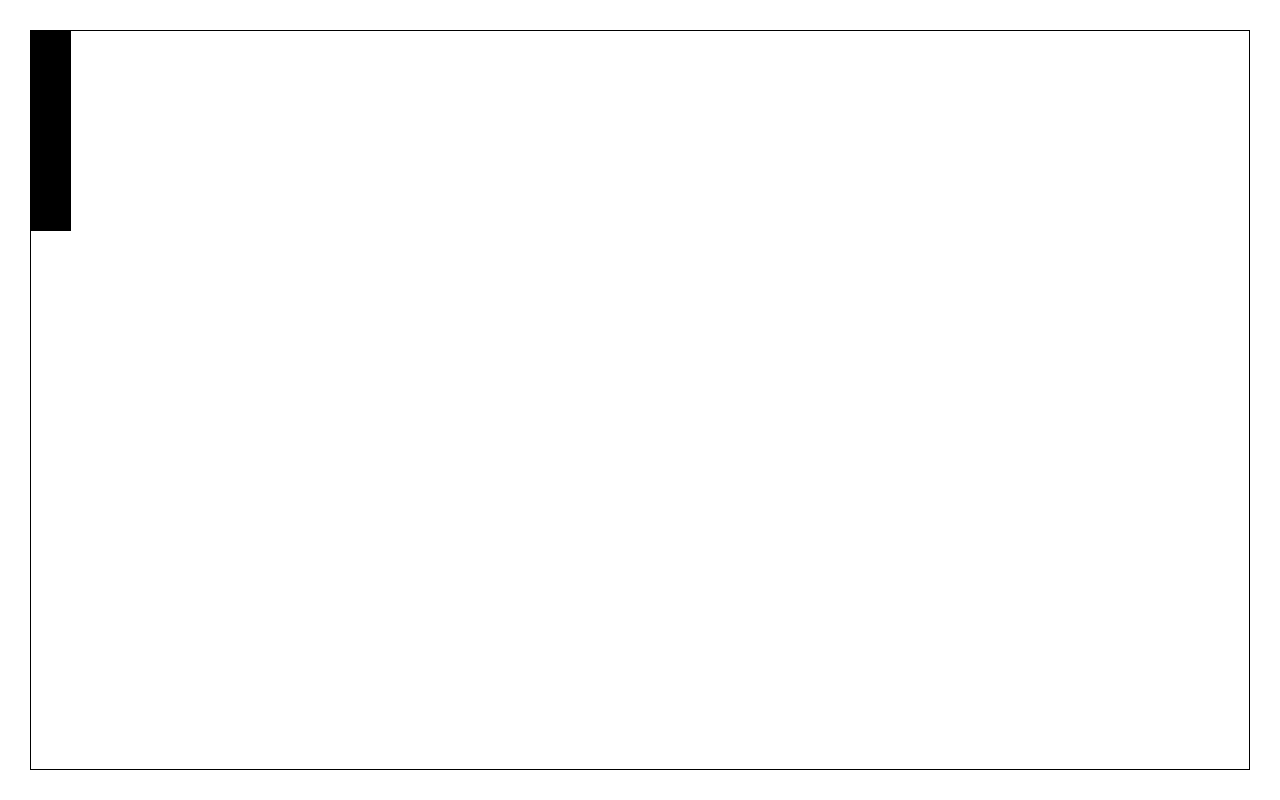
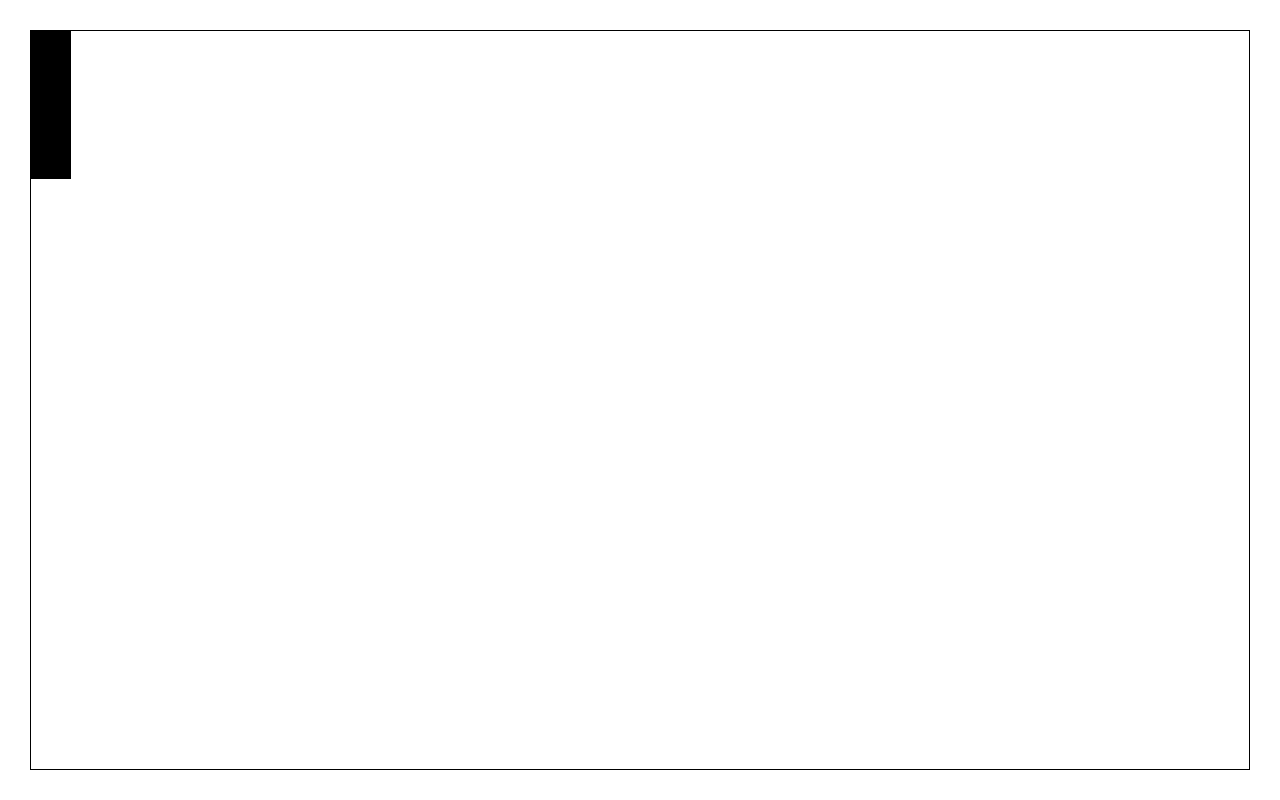
Before and after one commit to Dariuszb94/Ping-pong, a React (Create React App) app: page / in a window 1280 px wide. Built offline with nearby package versions, Linux system fonts and the light colour scheme.

Commit message:
move boundaries

```diff
--- a/src/components/Player/Player.tsx
+++ b/src/components/Player/Player.tsx
@@ -5,11 +5,18 @@ const Player = () => {
   const [position, setPosition] = useState(0);
 
   const handleKeyUpDown = (event: KeyboardEvent) => {
+    console.log(position);
     if (event.key === 'ArrowUp') {
-      setPosition((prev) => prev - 10);
+      setPosition((prev) => {
+        if (prev >= 10) return prev - 10;
+        return prev;
+      });
     }
     if (event.key === 'ArrowDown') {
-      setPosition((prev) => prev + 10);
+      setPosition((prev) => {
+        if (prev <= 70) return prev + 10;
+        return prev;
+      });
     }
   };
 
@@ -19,7 +26,7 @@ const Player = () => {
     return () => {
       document.removeEventListener('keydown', handleKeyUpDown, false);
     };
-  }, []);
+  });
 
   return (
     <>
--- a/src/components/Player/PlayerStyles.tsx
+++ b/src/components/Player/PlayerStyles.tsx
@@ -1,10 +1,10 @@
 import styled from 'styled-components';
 
 export const Pawn = styled.div<{ position: number }>`
-  height: 200px;
+  height: 20%;
   width: 40px;
   background-color: black;
   position: absolute;
   left: 0;
-  top: ${(props) => props.position}px;
+  top: ${(props) => props.position}%;
 `;
```
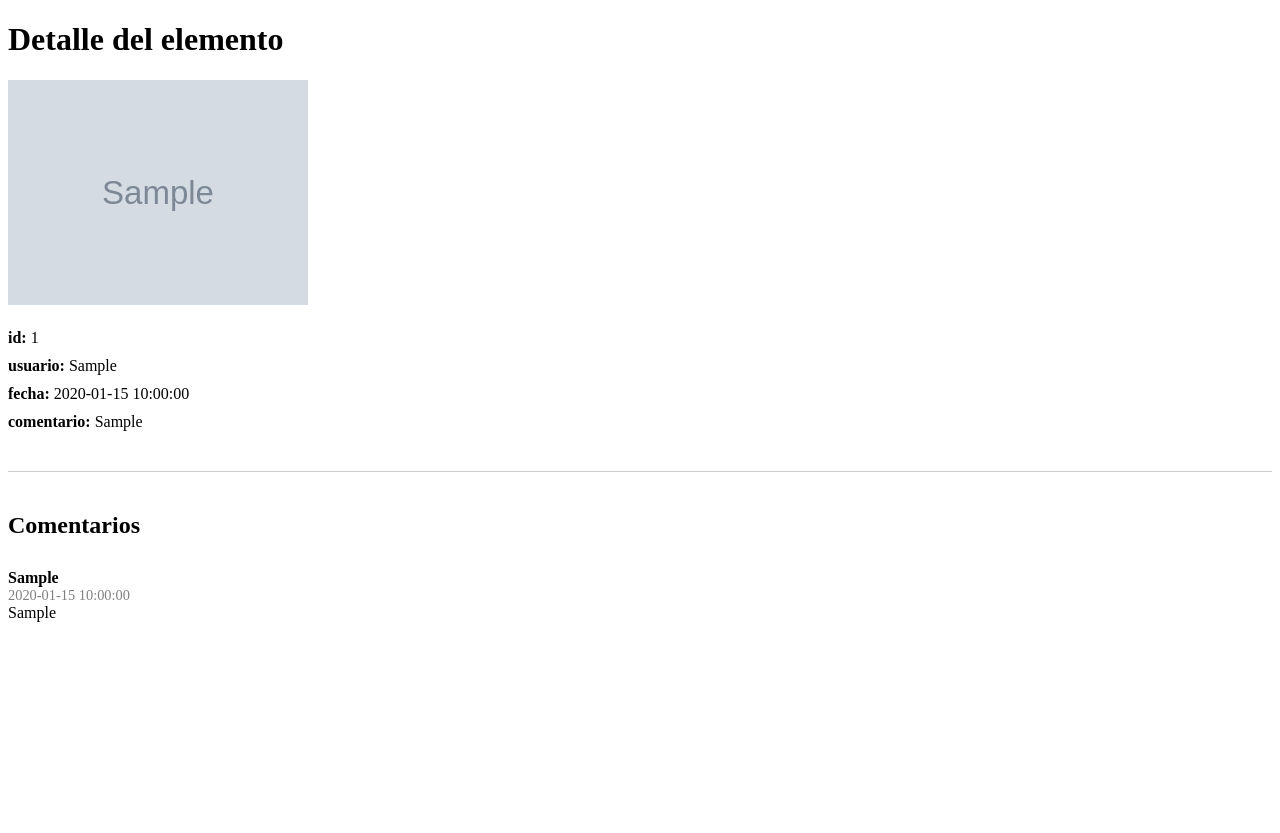
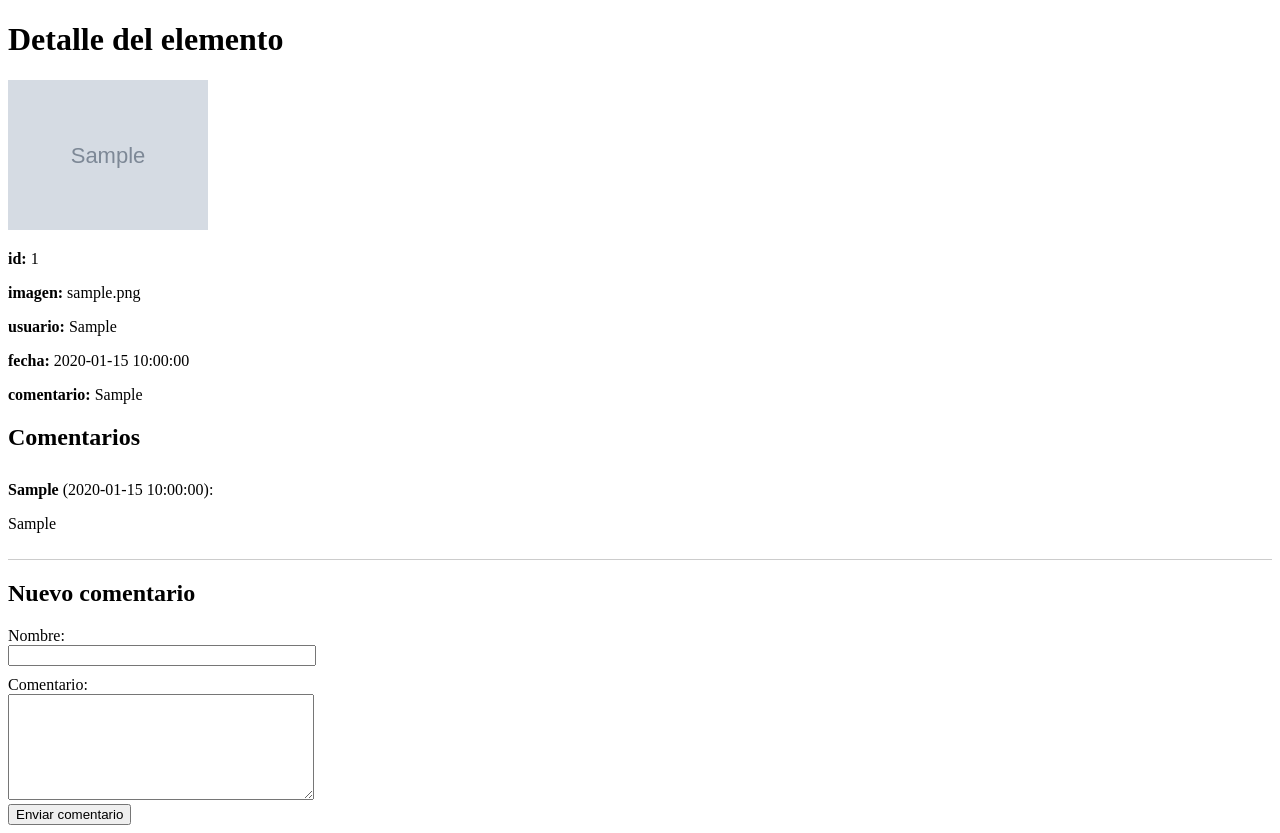
Before and after one commit to mlopezs25/DWES, a PHP site: page /detail.php?id=1 in a window 1280 px wide. Before the commit the page ends 622 px from the top, so only its background shows below. Run offline with PHP 8.4, Linux system fonts and the light colour scheme; tables that the repository leaves empty or names only in its code hold one stand-in row (values such as "Sample post"); grey boxes marked "Sample" are stand-in pictures.

Commit message:
ejercicio 4

```diff
--- a/sprint2phpsql/www/mysite/detail.php
+++ b/sprint2phpsql/www/mysite/detail.php
@@ -2,121 +2,105 @@
 ini_set('display_errors', 1);
 ini_set('display_startup_errors', 1);
 error_reporting(E_ALL);
-// Conexión (igual que en main.php)
-$servername = "localhost";
-$username = "root";
-$password = "1234";
-$dbname = "mysitedb";
 
-$conn = new mysqli($servername, $username, $password, $dbname);
+// Conexión
+$conn = new mysqli("localhost", "root", "1234", "mysitedb");
 if ($conn->connect_error) {
     die("Conexión fallida: " . $conn->connect_error);
 }
 
-// Recoger ID del GET y validar
+// Validar el ID
 if (!isset($_GET['id']) || !is_numeric($_GET['id'])) {
     die("ID no válido.");
 }
-
 $id = intval($_GET['id']);
 
-// Obtener datos del elemento (ejemplo: tabla tLibros)
-$sql_elemento = "SELECT * FROM tLibros WHERE id = ?";
-$stmt = $conn->prepare($sql_elemento);
-$stmt->bind_param("i", $id);
-$stmt->execute();
-$result_elemento = $stmt->get_result();
+// Procesar formulario si se envió
+if ($_SERVER['REQUEST_METHOD'] === 'POST') {
+    $usuario = trim($_POST['usuario'] ?? '');
+    $comentario = trim($_POST['comentario'] ?? '');
 
-if ($result_elemento->num_rows === 0) {
+    if ($usuario === '' || $comentario === '') {
+        echo "<p style='color:red;'>Por favor, rellena todos los campos.</p>";
+    } else {
+        // Preparar sentencia para evitar SQL Injection
+        $stmt = $conn->prepare("INSERT INTO comentarios (elemento_id, usuario, comentario) VALUES (?, ?, ?)");
+        $stmt->bind_param("iss", $id, $usuario, $comentario);
+
+        if ($stmt->execute()) {
+            echo "<p style='color:green;'>Comentario añadido correctamente.</p>";
+        } else {
+            echo "<p style='color:red;'>Error al añadir comentario: " . $conn->error . "</p>";
+        }
+        $stmt->close();
+    }
+}
+
+// Obtener elemento
+$sql = "SELECT * FROM tLibros WHERE id = $id";
+$result = $conn->query($sql);
+
+if ($result->num_rows === 0) {
     die("Elemento no encontrado.");
 }
+$elemento = $result->fetch_assoc();
 
-$elemento = $result_elemento->fetch_assoc();
-
-// Obtener comentarios asociados
-$sql_comentarios = "SELECT * FROM comentarios WHERE elemento_id = ? ORDER BY fecha DESC";
-$stmt2 = $conn->prepare($sql_comentarios);
-$stmt2->bind_param("i", $id);
-$stmt2->execute();
-$result_comentarios = $stmt2->get_result();
+// Obtener comentarios
+$sqlComentarios = "SELECT * FROM comentarios WHERE elemento_id = $id ORDER BY fecha DESC";
+$comentarios = $conn->query($sqlComentarios);
 ?>
 
 <!DOCTYPE html>
 <html lang="es">
 <head>
-    <meta charset="UTF-8" />
+    <meta charset="UTF-8">
     <title>Detalle del elemento</title>
     <style>
-        img {
-            max-width: 300px;
-            height: auto;
-            object-fit: cover;
-            margin-bottom: 20px;
-        }
-        .atributo {
-            margin-bottom: 10px;
-        }
-        .comentarios {
-            margin-top: 40px;
-            border-top: 1px solid #ccc;
-            padding-top: 20px;
-        }
-        .comentario {
-            border-bottom: 1px solid #ddd;
-            padding: 10px 0;
-        }
-        .comentario:last-child {
-            border-bottom: none;
-        }
-        .usuario {
-            font-weight: bold;
-        }
-        .fecha {
-            font-size: 0.9em;
-            color: gray;
-        }
+        img { max-width: 200px; height: auto; }
+        form { margin-top: 20px; }
+        label { display: block; margin-top: 10px; }
+        textarea { width: 300px; height: 100px; }
+        input[type="text"] { width: 300px; }
+        .comentario { border-bottom: 1px solid #ccc; padding: 10px 0; }
     </style>
 </head>
 <body>
     <h1>Detalle del elemento</h1>
 
-    <!-- Mostrar imagen -->
     <?php if (!empty($elemento['imagen'])): ?>
-        <img src="<?php echo htmlspecialchars($elemento['imagen']); ?>" alt="Imagen del elemento">
-    <?php else: ?>
-        <p><em>No hay imagen disponible.</em></p>
+        <img src="<?php echo htmlspecialchars($elemento['imagen']); ?>" alt="Imagen">
     <?php endif; ?>
 
-    <!-- Mostrar atributos -->
-    <div>
     <?php foreach ($elemento as $clave => $valor): ?>
-            <?php if ($clave !== 'imagen'): ?>
-                <div class="atributo"><strong><?php echo htmlspecialchars($clave); ?>:</strong> <?php echo htmlspecialchars($valor); ?></div>
-            <?php endif; ?>
+        <p><strong><?php echo htmlspecialchars($clave); ?>:</strong> <?php echo htmlspecialchars($valor); ?></p>
     <?php endforeach; ?>
-    </div>
 
-    <!-- Comentarios -->
-    <div class="comentarios">
     <h2>Comentarios</h2>
-        <?php if ($result_comentarios->num_rows > 0): ?>
-            <?php while ($comentario = $result_comentarios->fetch_assoc()): ?>
+    <?php if ($comentarios->num_rows > 0): ?>
+        <?php while ($comentario = $comentarios->fetch_assoc()): ?>
             <div class="comentario">
-                    <div class="usuario"><?php echo htmlspecialchars($comentario['usuario']); ?></div>
-                    <div class="fecha"><?php echo htmlspecialchars($comentario['fecha']); ?></div>
-                    <div class="texto"><?php echo nl2br(htmlspecialchars($comentario['comentario'])); ?></div>
+                <strong><?php echo htmlspecialchars($comentario['usuario']); ?></strong> (<?php echo $comentario['fecha']; ?>):
+                <p><?php echo nl2br(htmlspecialchars($comentario['comentario'])); ?></p>
             </div>
         <?php endwhile; ?>
     <?php else: ?>
-            <p>No hay comentarios para este elemento.</p>
+        <p>No hay comentarios.</p>
     <?php endif; ?>
-    </div>
 
+    <h2>Nuevo comentario</h2>
+    <form method="post" action="">
+        <label for="usuario">Nombre:</label>
+        <input type="text" id="usuario" name="usuario" required>
+
+        <label for="comentario">Comentario:</label>
+        <textarea id="comentario" name="comentario" required></textarea>
+
+        <br>
+        <button type="submit">Enviar comentario</button>
+    </form>
 </body>
 </html>
 
 <?php
-$stmt->close();
-$stmt2->close();
 $conn->close();
 ?>
```
Lines whose indentation alone changed are shown as unchanged.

- **Task to carry out**: Copy every line from the records that holds the string "prev".

- **Answer for the task**:
-      setPosition((prev) => prev - 10);
+      setPosition((prev) => {
+        if (prev >= 10) return prev - 10;
+        return prev;
-      setPosition((prev) => prev + 10);
+      setPosition((prev) => {
+        if (prev <= 70) return prev + 10;
+        return prev;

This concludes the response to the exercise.